• [Supplied entries]
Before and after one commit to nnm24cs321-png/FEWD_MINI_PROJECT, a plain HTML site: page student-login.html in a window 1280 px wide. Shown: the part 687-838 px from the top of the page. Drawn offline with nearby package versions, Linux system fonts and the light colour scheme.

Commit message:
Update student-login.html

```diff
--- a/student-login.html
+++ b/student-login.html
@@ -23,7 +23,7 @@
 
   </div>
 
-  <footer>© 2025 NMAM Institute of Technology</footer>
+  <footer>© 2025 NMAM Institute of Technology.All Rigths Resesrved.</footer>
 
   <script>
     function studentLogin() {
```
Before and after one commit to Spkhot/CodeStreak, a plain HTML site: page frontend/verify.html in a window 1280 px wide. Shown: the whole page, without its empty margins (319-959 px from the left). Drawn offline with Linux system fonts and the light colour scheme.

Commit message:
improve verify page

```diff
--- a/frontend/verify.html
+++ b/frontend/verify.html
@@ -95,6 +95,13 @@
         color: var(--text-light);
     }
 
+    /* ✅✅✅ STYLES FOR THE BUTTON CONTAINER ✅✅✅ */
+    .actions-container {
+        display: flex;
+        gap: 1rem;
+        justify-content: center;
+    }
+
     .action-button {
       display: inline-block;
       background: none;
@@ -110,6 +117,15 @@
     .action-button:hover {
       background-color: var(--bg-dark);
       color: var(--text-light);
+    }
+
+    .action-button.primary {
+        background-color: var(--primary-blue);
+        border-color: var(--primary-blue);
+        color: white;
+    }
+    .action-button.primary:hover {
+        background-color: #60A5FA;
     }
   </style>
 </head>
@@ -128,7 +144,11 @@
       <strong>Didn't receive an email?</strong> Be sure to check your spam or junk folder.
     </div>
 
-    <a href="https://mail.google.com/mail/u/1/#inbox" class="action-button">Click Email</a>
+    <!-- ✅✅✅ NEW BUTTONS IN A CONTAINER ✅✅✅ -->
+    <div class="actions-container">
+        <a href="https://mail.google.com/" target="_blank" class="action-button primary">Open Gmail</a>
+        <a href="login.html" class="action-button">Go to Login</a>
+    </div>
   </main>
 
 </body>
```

--

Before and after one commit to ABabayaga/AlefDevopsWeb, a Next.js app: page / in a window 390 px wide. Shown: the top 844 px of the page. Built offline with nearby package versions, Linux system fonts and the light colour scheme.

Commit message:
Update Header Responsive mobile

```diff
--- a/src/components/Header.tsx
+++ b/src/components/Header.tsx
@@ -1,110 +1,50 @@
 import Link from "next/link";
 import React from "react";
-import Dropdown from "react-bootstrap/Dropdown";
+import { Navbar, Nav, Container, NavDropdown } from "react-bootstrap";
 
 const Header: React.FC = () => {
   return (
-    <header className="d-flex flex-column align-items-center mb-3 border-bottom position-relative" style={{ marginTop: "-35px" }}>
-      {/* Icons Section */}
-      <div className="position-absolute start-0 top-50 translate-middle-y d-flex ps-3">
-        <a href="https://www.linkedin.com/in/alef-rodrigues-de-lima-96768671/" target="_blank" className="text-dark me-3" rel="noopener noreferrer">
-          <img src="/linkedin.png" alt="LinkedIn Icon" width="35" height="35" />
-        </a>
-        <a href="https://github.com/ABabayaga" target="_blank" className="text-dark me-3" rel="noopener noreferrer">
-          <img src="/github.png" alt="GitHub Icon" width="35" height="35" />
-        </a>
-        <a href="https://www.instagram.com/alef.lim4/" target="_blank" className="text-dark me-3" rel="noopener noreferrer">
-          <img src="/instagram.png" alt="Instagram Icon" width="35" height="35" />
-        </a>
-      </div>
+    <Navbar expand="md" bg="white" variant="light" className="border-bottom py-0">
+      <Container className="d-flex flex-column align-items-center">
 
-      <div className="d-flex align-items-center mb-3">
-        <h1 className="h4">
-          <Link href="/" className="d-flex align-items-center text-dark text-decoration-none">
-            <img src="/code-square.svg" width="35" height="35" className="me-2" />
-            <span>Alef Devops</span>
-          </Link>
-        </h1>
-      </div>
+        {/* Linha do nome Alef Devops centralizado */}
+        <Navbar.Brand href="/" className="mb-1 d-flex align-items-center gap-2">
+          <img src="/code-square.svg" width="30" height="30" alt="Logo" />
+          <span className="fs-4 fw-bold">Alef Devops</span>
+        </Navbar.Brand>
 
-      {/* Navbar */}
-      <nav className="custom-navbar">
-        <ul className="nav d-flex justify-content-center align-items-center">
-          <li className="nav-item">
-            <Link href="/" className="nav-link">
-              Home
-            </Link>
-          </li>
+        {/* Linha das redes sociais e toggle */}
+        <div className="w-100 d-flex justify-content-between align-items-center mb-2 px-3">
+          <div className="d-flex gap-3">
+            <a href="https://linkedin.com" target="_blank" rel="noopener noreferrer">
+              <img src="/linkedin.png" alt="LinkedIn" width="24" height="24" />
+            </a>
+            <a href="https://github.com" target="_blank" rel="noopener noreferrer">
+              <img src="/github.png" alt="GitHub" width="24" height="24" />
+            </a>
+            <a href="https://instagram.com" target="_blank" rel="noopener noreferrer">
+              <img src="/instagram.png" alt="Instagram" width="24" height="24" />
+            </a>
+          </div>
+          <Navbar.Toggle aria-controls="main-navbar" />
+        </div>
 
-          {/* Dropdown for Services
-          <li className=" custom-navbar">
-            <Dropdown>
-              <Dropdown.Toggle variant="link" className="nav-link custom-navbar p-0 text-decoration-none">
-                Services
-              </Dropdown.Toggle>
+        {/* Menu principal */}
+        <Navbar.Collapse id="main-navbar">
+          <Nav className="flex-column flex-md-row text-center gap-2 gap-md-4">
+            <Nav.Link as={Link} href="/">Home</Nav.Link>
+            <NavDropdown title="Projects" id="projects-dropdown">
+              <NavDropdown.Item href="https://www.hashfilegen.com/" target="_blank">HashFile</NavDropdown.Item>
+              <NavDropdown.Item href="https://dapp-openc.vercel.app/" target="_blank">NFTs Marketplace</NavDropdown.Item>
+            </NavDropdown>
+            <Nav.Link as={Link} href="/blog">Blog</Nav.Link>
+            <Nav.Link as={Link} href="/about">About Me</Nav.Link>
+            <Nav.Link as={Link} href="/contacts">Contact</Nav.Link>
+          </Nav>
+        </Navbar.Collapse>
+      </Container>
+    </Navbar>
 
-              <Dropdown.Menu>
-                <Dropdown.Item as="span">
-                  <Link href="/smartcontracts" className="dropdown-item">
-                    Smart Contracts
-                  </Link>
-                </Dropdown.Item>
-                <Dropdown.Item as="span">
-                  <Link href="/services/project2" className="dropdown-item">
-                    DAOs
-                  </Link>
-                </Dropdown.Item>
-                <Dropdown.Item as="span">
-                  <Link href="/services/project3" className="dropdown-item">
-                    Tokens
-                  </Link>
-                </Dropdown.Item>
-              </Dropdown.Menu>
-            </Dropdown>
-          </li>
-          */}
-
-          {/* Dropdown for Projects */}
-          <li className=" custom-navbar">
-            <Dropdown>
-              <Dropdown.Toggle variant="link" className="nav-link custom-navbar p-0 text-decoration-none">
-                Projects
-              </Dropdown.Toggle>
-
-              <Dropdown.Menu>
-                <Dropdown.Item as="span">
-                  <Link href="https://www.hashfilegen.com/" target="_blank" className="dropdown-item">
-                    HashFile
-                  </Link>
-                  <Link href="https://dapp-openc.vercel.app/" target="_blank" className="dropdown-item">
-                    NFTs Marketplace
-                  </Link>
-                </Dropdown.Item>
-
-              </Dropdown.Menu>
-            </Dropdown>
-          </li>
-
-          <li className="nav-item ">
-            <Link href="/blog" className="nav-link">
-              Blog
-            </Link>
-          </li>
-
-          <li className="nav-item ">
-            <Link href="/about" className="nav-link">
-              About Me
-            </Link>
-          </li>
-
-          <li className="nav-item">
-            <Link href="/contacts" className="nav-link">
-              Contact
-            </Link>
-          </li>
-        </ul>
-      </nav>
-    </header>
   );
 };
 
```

• [What the exercise asks] Say how many lines of the listing above contain "NavDropdown", giving nothing but the number.

• [Answer to the exercise] 5